━━ RECORDS TO USE

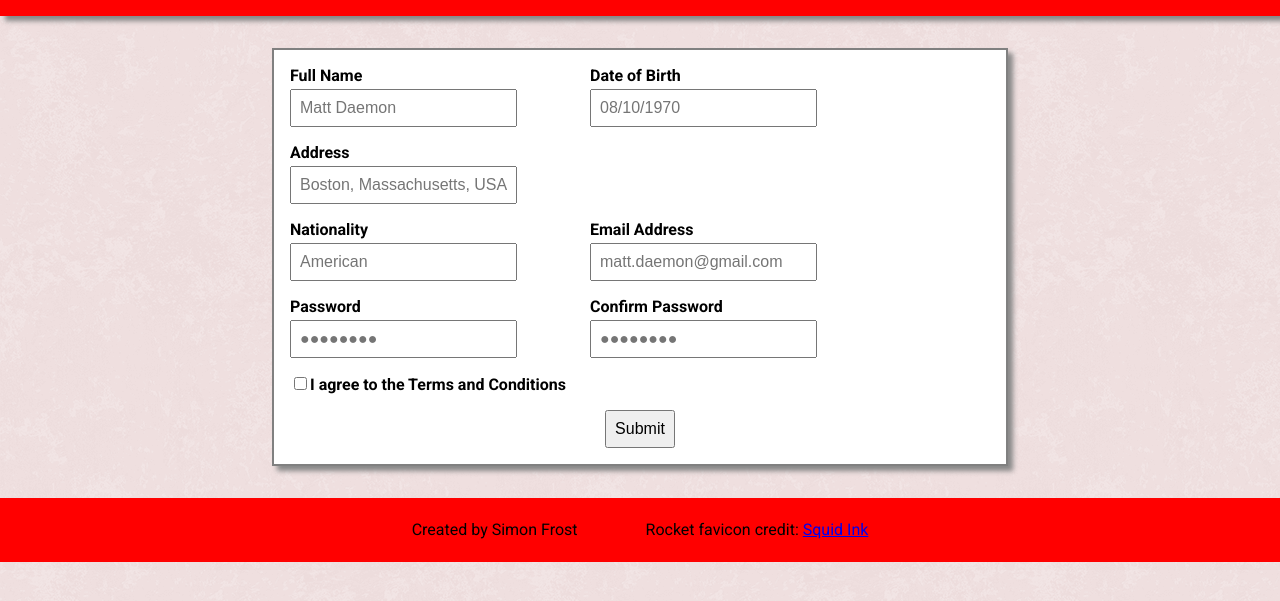
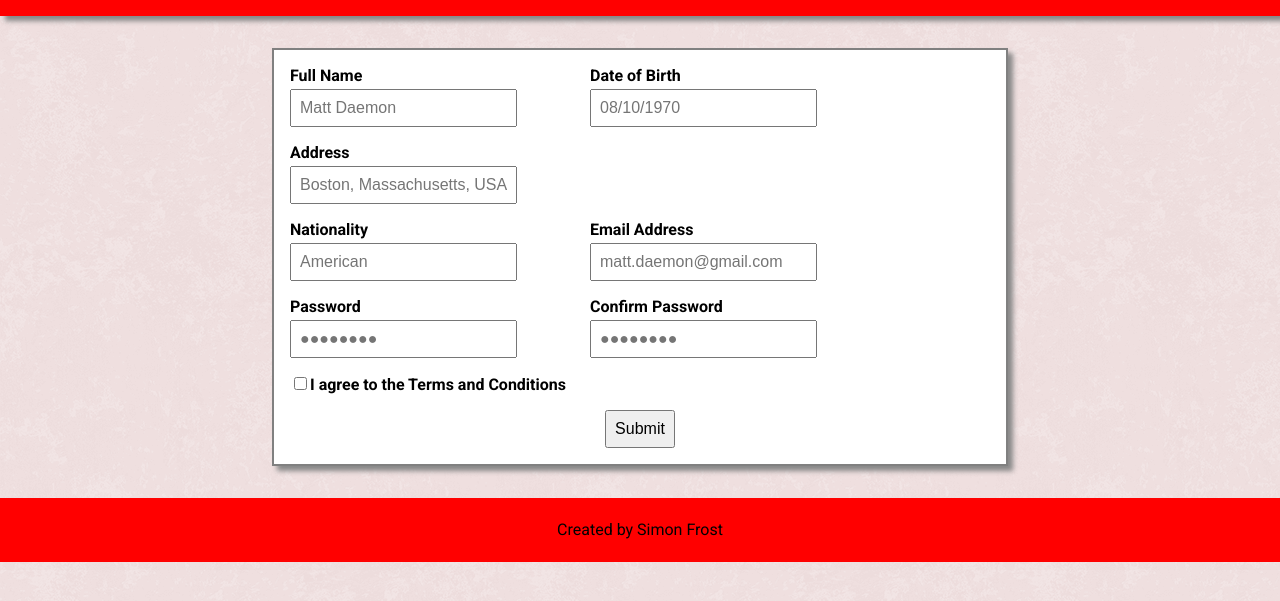
Before and after one commit to SimonHFrost/form-practice, a plain HTML site: page index.html in a window 1280 px wide. Shown: the part 97-698 px from the top of the page. Drawn offline with Linux system fonts and the light colour scheme.

Commit message:
Remove favicon credit

```diff
--- a/index.html
+++ b/index.html
@@ -69,7 +69,6 @@
     <footer>
       <div>
         <p>Created by Simon Frost</p>
-        <p>Rocket favicon credit: <a href="http://thesquid.ink/">Squid Ink</a></p>
       </div>
     </footer>
   </body>
```
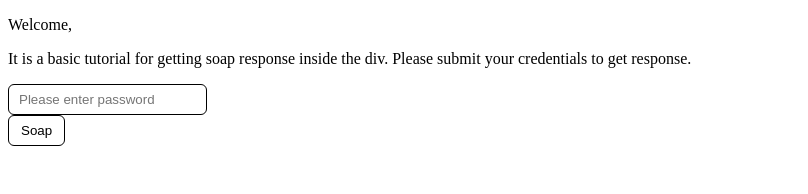
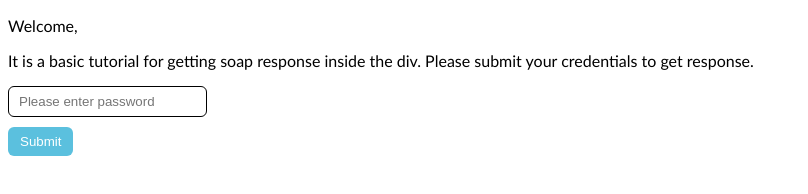
Before and after one commit to suresh10/new-project, a plain HTML site: page www/index.html in a window 1280 px wide. Shown: the whole page, without its empty margins (0-808 px from the left). Drawn offline with nearby package versions, Linux system fonts and the light colour scheme.

Commit message:
Add files via upload

```diff
--- a/www/index.html
+++ b/www/index.html
@@ -3,8 +3,10 @@
 <head>
 <title>Hello</title>
 <style>
-.button{background:#fff; border:1px solid #000; padding:7px 12px; color:#000; border-radius:6px;}
+.button{background:rgb(91, 192, 222); padding:7px 12px; color:#fff; border-radius:6px; margin-top:10px; border:none;}
+.button:hover{background:rgb(0, 166, 216);}
 .inputcs{padding:7px 10px; border:1px solid #000; border-radius:6px;}
+body{font-family:calibri;}
 </style>
 
 <script src="https://ajax.googleapis.com/ajax/libs/jquery/1.11.3/jquery.min.js"></script>
@@ -47,7 +49,7 @@ $(document).ready(function() {
 <input class="inputcs" type="password" name="password" placeholder="Please enter password" />
 </div>
 <div>
-<input class="button" type="submit" value="Soap" />
+<input class="button" type="submit" value="Submit" />
 </div>
 </form>
 
```
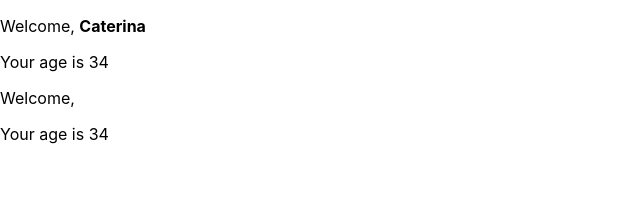
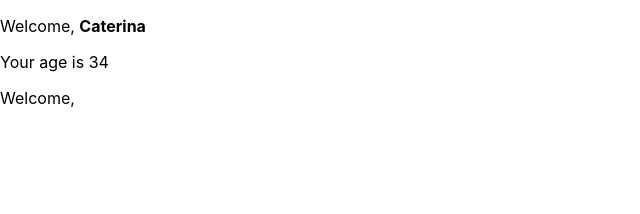
Before and after one commit to Katilina88/DevelhopeReact, a React (Create React App) app in the folder my-app/: page / in a window 1280 px wide. Shown: the top 214 px of the page, without its empty margins (0-640 px from the left). Built offline with nearby package versions, Linux system fonts and the light colour scheme.

Commit message:
Aggiunto es conditional rendering 01

```diff
--- a/my-app/src/Welcome.js
+++ b/my-app/src/Welcome.js
@@ -3,12 +3,16 @@ import Age from './Age';
 
  class Welcome extends React.Component {
     render() {
+
+
+
         return (
             <div>
                 <p>Welcome, {this.props.name}</p>
-                <Age age={34} />
+               {this.props.age > 18 && <Age age={this.props.age} />}
                 </div>
                 )
         }
         }
+
         export default Welcome
```
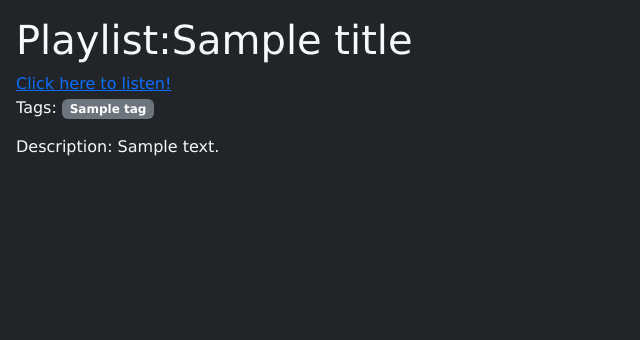
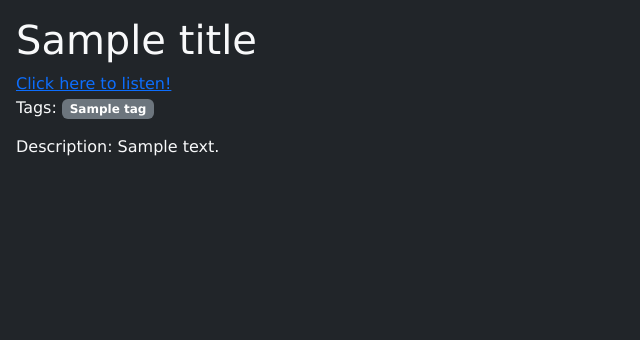
Before and after one commit to itsinfi/MusicFindr, a Flask app: template templates/content/playlistDetail.html in a window 1280 px wide. Shown: the part 96-436 px from the top of the page, without its empty margins (0-640 px from the left). Run offline with Flask 3, Linux system fonts and the light colour scheme; the template is opened without the code that fills it: most values are stand-ins (such as "Sample title", 1, 10 or a date in 2020); parts of the project's set-up code (start-up, migrations or seed data) failed here and were passed over; some libraries are stand-ins or nearby versions.

Commit message:
removed "Playlist:" in front of playlist title and the tab will now show the playlist name

```diff
--- a/templates/content/playlistDetail.html
+++ b/templates/content/playlistDetail.html
@@ -1,9 +1,9 @@
 {% extends 'wrappers/headerAndFooter.html' %}
 
-{% block title %}Playlist {{ pid }}{% endblock %}
+{% block title %}{{ title }}|MusicFindr{% endblock %}
 
 {% block content %}
-    <h1>Playlist:{{ title }}</h1>
+    <h1>{{ title }}</h1>
     <a id = "link" href={{ link }}>Click here to listen!</a>
     <div id="tag-descriptor">Tags:
         {% for tag in tags %}
```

━━━━

* WORK TO COMPLETE *
Nothing but the lines from the one holding "Aggiunto es conditional rendering 01" to the end of the entries above should be echoed, exactly and with both ends included; omit the pictures.

* OUTPUT FOR THIS TASK *
Aggiunto es conditional rendering 01

```diff
--- a/my-app/src/Welcome.js
+++ b/my-app/src/Welcome.js
@@ -3,12 +3,16 @@ import Age from './Age';
 
  class Welcome extends React.Component {
     render() {
+
+
+
         return (
             <div>
                 <p>Welcome, {this.props.name}</p>
-                <Age age={34} />
+               {this.props.age > 18 && <Age age={this.props.age} />}
                 </div>
                 )
         }
         }
+
         export default Welcome
```
Before and after one commit to itsinfi/MusicFindr, a Flask app: template templates/content/playlistDetail.html in a window 1280 px wide. Shown: the part 96-436 px from the top of the page, without its empty margins (0-640 px from the left). Run offline with Flask 3, Linux system fonts and the light colour scheme; the template is opened without the code that fills it: most values are stand-ins (such as "Sample title", 1, 10 or a date in 2020); parts of the project's set-up code (start-up, migrations or seed data) failed here and were passed over; some libraries are stand-ins or nearby versions.

Commit message:
removed "Playlist:" in front of playlist title and the tab will now show the playlist name

```diff
--- a/templates/content/playlistDetail.html
+++ b/templates/content/playlistDetail.html
@@ -1,9 +1,9 @@
 {% extends 'wrappers/headerAndFooter.html' %}
 
-{% block title %}Playlist {{ pid }}{% endblock %}
+{% block title %}{{ title }}|MusicFindr{% endblock %}
 
 {% block content %}
-    <h1>Playlist:{{ title }}</h1>
+    <h1>{{ title }}</h1>
     <a id = "link" href={{ link }}>Click here to listen!</a>
     <div id="tag-descriptor">Tags:
         {% for tag in tags %}
```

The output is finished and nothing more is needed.